Decatur Book Festival goes virtual

Due to the pandemic, the Decatur Book Festival (DBF) scaled back and went fully online this September. The fifteenth year of the festival was limited to 30 events and 42 authors, where they made it their mission to encourage the love of reading, inquiry, and conversation in people of all ages, according to the DBF website.

  “I think the book festival has put Decatur on the map in a very good way,” Joy Pope, the executive director of the festival, said. 

This year she tried to make sure that the pandemic didn’t change that.
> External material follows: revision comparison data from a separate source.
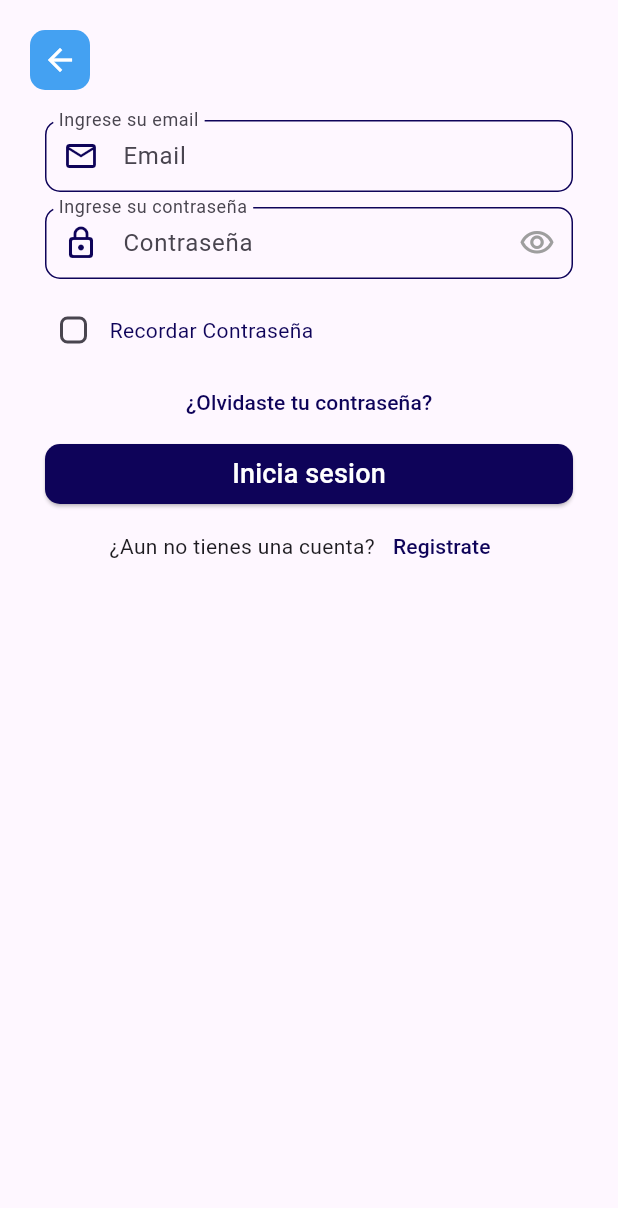
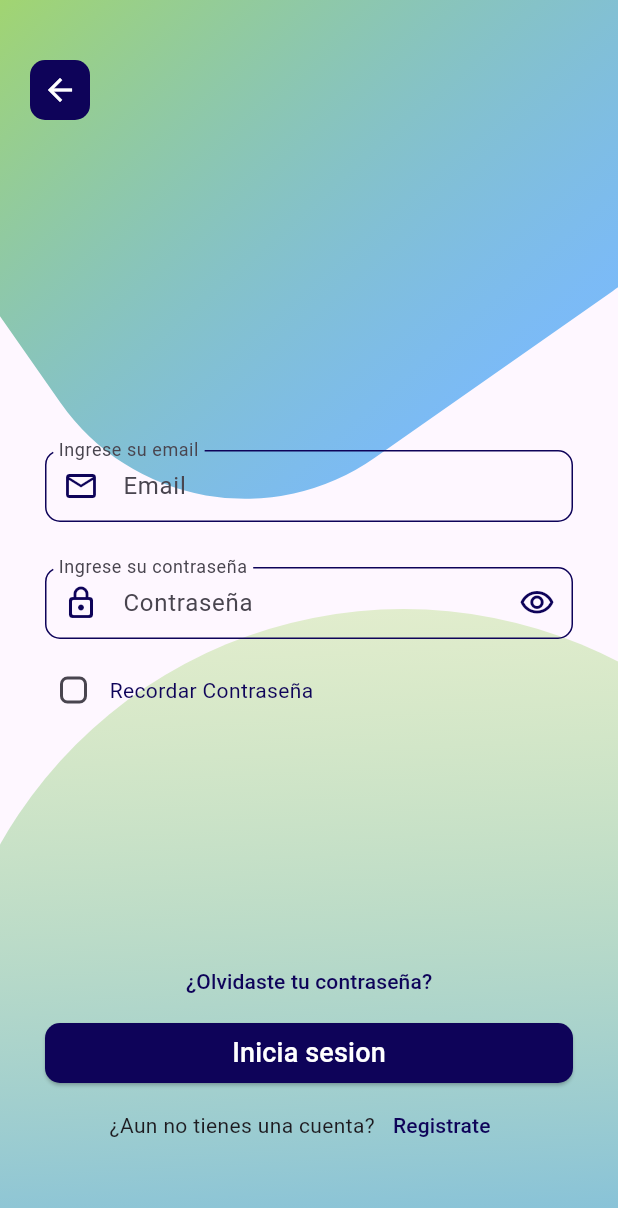
Before and after one commit to YhonattanZ/Nolatech.ai, a Flutter app: the screen it shows after launch, after a tap on "Inicia Sesion", on a phone screen of 412 x 824 dp. Shown: the top 1208 px of the screen. Run offline on Flutter 3.47's test engine with Material 3 defaults, Android fonts, the phone set to English and light mode, and no system bars; our stand-ins replace google_fonts.

Commit message:
style(Login) last details in desing

```diff
--- a/prueba_nolatech/lib/src/constants/constants.dart
+++ b/prueba_nolatech/lib/src/constants/constants.dart
@@ -1,6 +1,39 @@
 import 'package:flutter/material.dart';
+import 'dart:math' as math;
 
 const Color primaryColor = Color(0xff44A1F2);
 const Color secondaryColor = Color(0xff0E0359);
 const Color fontColor = Color(0xffA8D95F);
 const double fontSize = 18;
+
+Widget topShape(double width) {
+  return Transform.rotate(
+    angle: -35 * math.pi / 180,
+    child: Container(
+      width: 1.2 * width,
+      height: 1.2 * width,
+      decoration: BoxDecoration(
+          borderRadius: BorderRadius.circular(150),
+          gradient: LinearGradient(
+              begin: const Alignment(-0.2, -0.8),
+              end: Alignment.bottomCenter,
+              colors: [fontColor, primaryColor.withOpacity(0.7)])),
+    ),
+  );
+}
+
+Widget bottomShape(double width) {
+  return Container(
+    width: 1.5 * width,
+    height: 1.5 * width,
+    decoration: BoxDecoration(
+        shape: BoxShape.circle,
+        gradient: LinearGradient(
+            begin: const Alignment(0.6, -1.1),
+            end: const Alignment(0.7, 0.8),
+            colors: [
+              fontColor.withOpacity(0.3),
+              primaryColor.withOpacity(0.9)
+            ])),
+  );
+}
--- a/prueba_nolatech/lib/src/providers/custom_http_provider.dart
+++ b/prueba_nolatech/lib/src/providers/custom_http_provider.dart
@@ -1,4 +1,5 @@
 import 'dart:convert';
+import 'dart:developer';
 import 'package:http/http.dart' as http;
 
 class CustomHttpProvider {
@@ -42,11 +43,9 @@ class CustomHttpProvider {
 
   void _logStatusCode(http.Response response) {
     if (response.statusCode == 200) {
-      print(
-          'Request to ${response.request?.url} was successful with status code: ${response.statusCode}');
+      log('Request to ${response.request?.url} was successful with status code: ${response.statusCode}');
     } else {
-      print(
-          'Request to ${response.request?.url} failed with status code: ${response.statusCode}');
+      log('Request to ${response.request?.url} failed with status code: ${response.statusCode}');
     }
   }
 }
--- a/prueba_nolatech/lib/src/providers/login_provider.dart
+++ b/prueba_nolatech/lib/src/providers/login_provider.dart
@@ -5,6 +5,9 @@ import 'package:prueba_nolatech/src/view/screens/register.dart';
 class LoginProvider extends ChangeNotifier {
   bool showPassword = false;
   bool isChecked = false;
+
+  TextEditingController emailCtrl = TextEditingController();
+  TextEditingController passwordCtrl = TextEditingController();
 
   void goToRegister(context) {
     Navigator.push(
--- a/prueba_nolatech/lib/src/view/screens/login.dart
+++ b/prueba_nolatech/lib/src/view/screens/login.dart
@@ -2,41 +2,71 @@ import 'package:flutter/material.dart';
 import 'package:provider/provider.dart';
 import 'package:prueba_nolatech/src/constants/constants.dart';
 import 'package:prueba_nolatech/src/providers/login_provider.dart';
+import 'package:prueba_nolatech/src/view/widgets/password_textfield.dart';
+import 'package:prueba_nolatech/src/view/widgets/textfield.dart';
 
 class Login extends StatelessWidget {
   const Login({super.key});
 
   @override
   Widget build(BuildContext context) {
+    final size = MediaQuery.of(context).size;
     return Scaffold(
-      body: Column(
+      resizeToAvoidBottomInset: true,
+      body: SingleChildScrollView(
+        child: SizedBox(
+          height: size.height,
+          child: Stack(
+            children: [
+              Positioned(top: -200, left: -60, child: topShape(size.width)),
+              Positioned(
+                  bottom: -200, left: -40, child: bottomShape(size.width)),
+              Padding(
+                padding: const EdgeInsets.only(top: 20),
+                child: Column(children: [
+                  customAppBar(context),
+                  const SizedBox(height: 200),
+                  textfields(context),
+                  checkbox(),
+                  const Spacer(),
+                  footer()
+                ]),
+              ),
+            ],
+          ),
+        ),
+      ),
+    );
+  }
+
+  Widget footer() {
+    return Padding(
+      padding: const EdgeInsets.only(bottom: 50.0),
+      child: Column(
         children: [
-          customAppBar(context),
-          textfields(context),
-          checkbox(),
           TextButton(
               onPressed: () {},
-              child: Text('¿Olvidaste tu contraseña?',
+              child: const Text('¿Olvidaste tu contraseña?',
                   style: TextStyle(color: secondaryColor))),
           Container(
-            margin: EdgeInsets.symmetric(horizontal: 30),
+            margin: const EdgeInsets.symmetric(horizontal: 30),
             width: double.infinity,
             child: ElevatedButton(
                 style: ElevatedButton.styleFrom(
                     backgroundColor: secondaryColor,
-                    shape: RoundedRectangleBorder(
+                    shape: const RoundedRectangleBorder(
                         borderRadius: BorderRadius.all(Radius.circular(10)))),
                 onPressed: () {},
-                child: Text('Inicia sesion',
+                child: const Text('Inicia sesion',
                     style: TextStyle(color: Colors.white, fontSize: fontSize))),
           ),
           Row(
             mainAxisAlignment: MainAxisAlignment.center,
             children: [
-              Text('¿Aun no tienes una cuenta?'),
+              const Text('¿Aun no tienes una cuenta?'),
               TextButton(
                   onPressed: () {},
-                  child: Text(
+                  child: const Text(
                     'Registrate',
                     style: TextStyle(color: secondaryColor),
                   )),
@@ -82,7 +112,7 @@ class Login extends StatelessWidget {
             },
             child: Container(
               decoration: const BoxDecoration(
-                  color: primaryColor,
+                  color: secondaryColor,
                   borderRadius: BorderRadius.all(Radius.circular(10))),
               height: 40,
               width: 40,
@@ -100,81 +130,22 @@ class Login extends StatelessWidget {
   Widget textfields(context) {
     return Column(
       children: [
-        Padding(
-          padding: const EdgeInsets.symmetric(horizontal: 30.0),
-          child: TextFormField(
-            decoration: InputDecoration(
-                disabledBorder: OutlineInputBorder(
-                    borderRadius: BorderRadius.circular(10),
-                    borderSide: BorderSide(color: Colors.grey.shade400)),
-                focusedBorder: OutlineInputBorder(
-                    borderRadius: BorderRadius.circular(10),
-                    borderSide: const BorderSide(color: fontColor)),
-                enabledBorder: OutlineInputBorder(
-                    borderRadius: BorderRadius.circular(10),
-                    borderSide: const BorderSide(color: secondaryColor)),
-                errorBorder: OutlineInputBorder(
-                    borderRadius: BorderRadius.circular(10),
-                    borderSide: const BorderSide(color: Colors.red)),
-                border:
-                    OutlineInputBorder(borderRadius: BorderRadius.circular(10)),
-                contentPadding: const EdgeInsets.only(left: 5, top: 12),
-                floatingLabelAlignment: FloatingLabelAlignment.start,
-                floatingLabelBehavior: FloatingLabelBehavior.always,
-                hintText: 'Email',
-                labelText: 'Ingrese su email',
-                prefixIcon: const Icon(
-                  Icons.email_outlined,
-                  color: secondaryColor,
-                )),
-          ),
-        ),
-        Padding(
-            padding: const EdgeInsets.symmetric(horizontal: 30.0, vertical: 10),
-            child: Consumer<LoginProvider>(
-              builder: (_, p, child) => TextFormField(
-                obscureText: p.showPassword,
-                decoration: InputDecoration(
-                  disabledBorder: OutlineInputBorder(
-                      borderRadius: BorderRadius.circular(10),
-                      borderSide: BorderSide(color: Colors.grey.shade400)),
-                  focusedBorder: OutlineInputBorder(
-                      borderRadius: BorderRadius.circular(10),
-                      borderSide: BorderSide(color: Colors.grey.shade400)),
-                  enabledBorder: OutlineInputBorder(
-                      borderRadius: BorderRadius.circular(10),
-                      borderSide: const BorderSide(color: secondaryColor)),
-                  errorBorder: OutlineInputBorder(
-                      borderRadius: BorderRadius.circular(10),
-                      borderSide: const BorderSide(color: Colors.red)),
-                  border: OutlineInputBorder(
-                      borderRadius: BorderRadius.circular(10)),
-                  contentPadding: const EdgeInsets.only(left: 5, top: 12),
-                  floatingLabelAlignment: FloatingLabelAlignment.start,
-                  floatingLabelBehavior: FloatingLabelBehavior.always,
-                  hintText: 'Contraseña',
-                  labelText: 'Ingrese su contraseña',
-                  prefixIcon: const Icon(
-                    Icons.lock_outline_rounded,
-                    color: secondaryColor,
-                  ),
-                  suffixIcon: IconButton(
-                    icon: p.showPassword
-                        ? const Icon(
-                            Icons.visibility_off_outlined,
-                            color: Color.fromRGBO(158, 158, 158, 1),
-                          )
-                        : const Icon(
-                            Icons.visibility_outlined,
-                            color: Colors.grey,
-                          ),
-                    onPressed: () {
-                      p.isShowPassword(!p.showPassword);
-                    },
-                  ),
-                ),
-              ),
-            ))
+        Consumer<LoginProvider>(
+            builder: (_, p, child) => CustomTextfield(
+                hint: 'Email',
+                label: 'Ingrese su email',
+                icon: Icons.email_outlined,
+                controller: p.emailCtrl)),
+        const SizedBox(height: 20),
+        Consumer<LoginProvider>(
+            builder: (_, p, child) => CustomPasswordTextfield(
+                hint: 'Contraseña',
+                label: 'Ingrese su contraseña',
+                controller: p.passwordCtrl,
+                obsText: p.showPassword,
+                onPressed: () {
+                  p.isShowPassword(!p.showPassword);
+                })),
       ],
     );
   }
--- /dev/null
+++ b/prueba_nolatech/lib/src/view/widgets/password_textfield.dart
@@ -0,0 +1,63 @@
+import 'package:flutter/material.dart';
+
+import '../../constants/constants.dart';
+
+class CustomPasswordTextfield extends StatelessWidget {
+  final String hint;
+  final String label;
+
+  final TextEditingController controller;
+  final bool obsText;
+  final Function()? onPressed;
+  const CustomPasswordTextfield(
+      {super.key,
+      required this.hint,
+      required this.label,
+      required this.controller,
+      required this.obsText,
+      this.onPressed});
+
+  @override
+  Widget build(BuildContext context) {
+    return Padding(
+        padding: const EdgeInsets.symmetric(horizontal: 30.0, vertical: 10),
+        child: TextFormField(
+          obscureText: obsText,
+          decoration: InputDecoration(
+            disabledBorder: OutlineInputBorder(
+                borderRadius: BorderRadius.circular(10),
+                borderSide: const BorderSide(color: secondaryColor)),
+            focusedBorder: OutlineInputBorder(
+                borderRadius: BorderRadius.circular(10),
+                borderSide: const BorderSide(color: secondaryColor)),
+            enabledBorder: OutlineInputBorder(
+                borderRadius: BorderRadius.circular(10),
+                borderSide: const BorderSide(color: secondaryColor)),
+            errorBorder: OutlineInputBorder(
+                borderRadius: BorderRadius.circular(10),
+                borderSide: const BorderSide(color: Colors.red)),
+            border: OutlineInputBorder(borderRadius: BorderRadius.circular(10)),
+            contentPadding: const EdgeInsets.only(left: 5, top: 12),
+            floatingLabelAlignment: FloatingLabelAlignment.start,
+            floatingLabelBehavior: FloatingLabelBehavior.always,
+            hintText: hint,
+            labelText: label,
+            prefixIcon: const Icon(
+              Icons.lock_outline_rounded,
+              color: secondaryColor,
+            ),
+            suffixIcon: IconButton(
+                icon: obsText
+                    ? const Icon(
+                        Icons.visibility_off_outlined,
+                        color: secondaryColor,
+                      )
+                    : const Icon(
+                        Icons.visibility_outlined,
+                        color: secondaryColor,
+                      ),
+                onPressed: onPressed),
+          ),
+        ));
+  }
+}
--- /dev/null
+++ b/prueba_nolatech/lib/src/view/widgets/textfield.dart
@@ -0,0 +1,50 @@
+import 'package:flutter/material.dart';
+
+import '../../constants/constants.dart';
+
+class CustomTextfield extends StatelessWidget {
+  final String hint;
+  final String label;
+  final IconData icon;
+  final TextEditingController controller;
+
+  const CustomTextfield(
+      {super.key,
+      required this.hint,
+      required this.label,
+      required this.icon,
+      required this.controller});
+
+  @override
+  Widget build(BuildContext context) {
+    return Padding(
+      padding: const EdgeInsets.symmetric(horizontal: 30.0),
+      child: TextFormField(
+        controller: controller,
+        decoration: InputDecoration(
+            disabledBorder: OutlineInputBorder(
+                borderRadius: BorderRadius.circular(10),
+                borderSide: BorderSide(color: Colors.grey.shade400)),
+            focusedBorder: OutlineInputBorder(
+                borderRadius: BorderRadius.circular(10),
+                borderSide: const BorderSide(color: secondaryColor)),
+            enabledBorder: OutlineInputBorder(
+                borderRadius: BorderRadius.circular(10),
+                borderSide: const BorderSide(color: secondaryColor)),
+            errorBorder: OutlineInputBorder(
+                borderRadius: BorderRadius.circular(10),
+                borderSide: const BorderSide(color: Colors.red)),
+            border: OutlineInputBorder(borderRadius: BorderRadius.circular(10)),
+            contentPadding: const EdgeInsets.only(left: 5, top: 12),
+            floatingLabelAlignment: FloatingLabelAlignment.start,
+            floatingLabelBehavior: FloatingLabelBehavior.always,
+            hintText: hint,
+            labelText: label,
+            prefixIcon: Icon(
+              icon,
+              color: secondaryColor,
+            )),
+      ),
+    );
+  }
+}
```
In February, Pope met with publicists in New York to talk about the book festival. 

“I asked each group what they thought about Decatur,” she said, “and they said you’re one of the best, you’re one of the biggest.” 

These publicists would compare the DBF to ones in larger cities such as Miami and Los Angeles. So this year, Joy said, because of the pandemic, “there was so much loss.”      

To properly pull off this virtual festival, Pope began by observing some other book festivals around the country that took place online in the Spring. “It was a bloody mess,” she said. Previous festivals had tried to transfer large events to the online platform and it did not work. So, Joy decided that Decatur’s festival needed to be smaller this year.

Joy Pope, the executive director of the DBF. (Image courtesy of Joy Pope).

    In their switch to an online forum,  Pope and her staff had to be creative and used the video platform Crowdcast, which is similar to Zoom, but is fit for hosting large audiences. Using Crowdcast, participants were able to attend events from their homes as well as discuss opinions with other attendees. Joy believes this was a crucial part to make the festival as interactive as it can be. 

“[The interactivity] has turned out to be one of the most meaningful parts,” she said, “because the community gets in there and talks to each other and asks questions and makes comments. So, it feels somewhat more dimensional.” 

      Throughout this experience Joy has discovered some new ideas to incorporate when the festival can occur in-person. She believes that including virtual aspects to the physical festival can expand the options for attendees. “Like for people living in an elderly living home,” she said, “virtual [streaming] is perfect and I would like to be able to offer it to them.”

            She did find out though, that many people were not as invested this year, considering all of the changes made. “I do think there is a limit to how many people want to [stream the festival virtually],” Pope said. 

           “We were already seeing that kids and teens were not interested for the most part,” she said, “and I understand because they’re in school all day.” 

             According to Pope, the DBF brings the Decatur community together and, especially now, that is more important than ever.

            “In Decatur today, people are so divided,” Joy said, “The content that comes through with the book festival weaves us together.”